One of the things at the very forefront of the dangers affecting the population of bees is the use of pesticides in agriculture. As reported by NPR, a group of scientists from the UK recently investigated how bumblebee queens are affected by neonicotinoids, also called neonics, some of the most widely used – and incredibly controversial – pesticides.
Neonics are applied as a coating on the seeds such crops as corn, soybeans, and canola – all of which are widely grown in the country. Since neonics are “systemic,” they move throughout the growing plants – meaning they don’t just stay fixed to the seeds’ shell and do impact the entire crop. As a result, traces of the pesticides easily get into the plant’s pollen – also the pollen of wildflowers growing nearby – which gets consumed by bees.
According to the study, published in the journal Nature Ecology and Evolution, queen bees that were exposed to the pesticide were 26 percent less likely to lay eggs, in comparison with those that were not.
Scientist Nigel Raine explained since there can be no colony without eggs, wild bumblebee populations “could enter a spiral of decline and eventually die out.”
Exposure to neonics is just one of the factors that affect the decline of the bees’ population, like nutrition limitation due to the disappearance of wildflowers – but it is a big and dangerous one, based on the data.
The new findings are likely to cause more serious calls for further restrictions on use of these harmful pesticides. The European Union has already introduced a temporary moratorium on the pesticides on a number of crops in 2013, but now it is considering to make it permanent. The U.S. has yet to take any such measures, and it could lead to disastrous consequences for these insects!

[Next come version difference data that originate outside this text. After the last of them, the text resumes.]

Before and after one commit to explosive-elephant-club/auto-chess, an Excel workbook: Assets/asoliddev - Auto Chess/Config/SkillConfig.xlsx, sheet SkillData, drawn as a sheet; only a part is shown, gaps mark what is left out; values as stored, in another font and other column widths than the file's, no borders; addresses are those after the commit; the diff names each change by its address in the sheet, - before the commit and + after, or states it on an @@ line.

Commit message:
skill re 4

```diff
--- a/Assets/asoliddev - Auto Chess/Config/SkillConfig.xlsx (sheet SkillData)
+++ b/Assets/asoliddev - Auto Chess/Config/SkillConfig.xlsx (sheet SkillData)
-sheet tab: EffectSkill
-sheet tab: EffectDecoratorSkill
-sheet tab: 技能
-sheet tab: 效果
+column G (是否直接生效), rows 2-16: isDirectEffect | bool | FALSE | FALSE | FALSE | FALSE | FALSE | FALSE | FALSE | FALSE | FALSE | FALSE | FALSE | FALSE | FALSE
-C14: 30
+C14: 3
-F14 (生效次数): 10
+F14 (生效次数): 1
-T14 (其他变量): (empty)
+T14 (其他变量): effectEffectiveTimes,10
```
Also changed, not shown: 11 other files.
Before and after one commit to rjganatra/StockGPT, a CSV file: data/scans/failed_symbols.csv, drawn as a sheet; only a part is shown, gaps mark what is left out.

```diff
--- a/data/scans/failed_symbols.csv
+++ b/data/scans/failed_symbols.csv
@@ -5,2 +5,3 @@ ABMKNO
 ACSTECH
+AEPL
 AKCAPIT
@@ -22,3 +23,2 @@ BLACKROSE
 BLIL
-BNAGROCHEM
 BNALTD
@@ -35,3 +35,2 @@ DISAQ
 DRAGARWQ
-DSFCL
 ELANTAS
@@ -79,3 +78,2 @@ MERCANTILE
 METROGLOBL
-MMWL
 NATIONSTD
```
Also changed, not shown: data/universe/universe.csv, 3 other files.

Our world would not be the same without bees. These little insects are responsible for pollinating about one-sixth of the flowering plants species in the worldwide and around 400 different agricultural plants. 70 of the top 100 food crops grown worldwide depend on pollinators – which translates to 90 percent of the world’s nutrition!
Bees may be small and unassuming, but we need them more than most of us even realize. Right now, they also really need us – to take action and raise awareness of the issue.
There are many ways you can help bees in your own community, such as:
Support organic farmers who do not use chemicals on their crops.
Spread the word about the importance of bees and their declining population!
Share this article and encourage others to keep the buzz going!
Article sourced from One Green Planet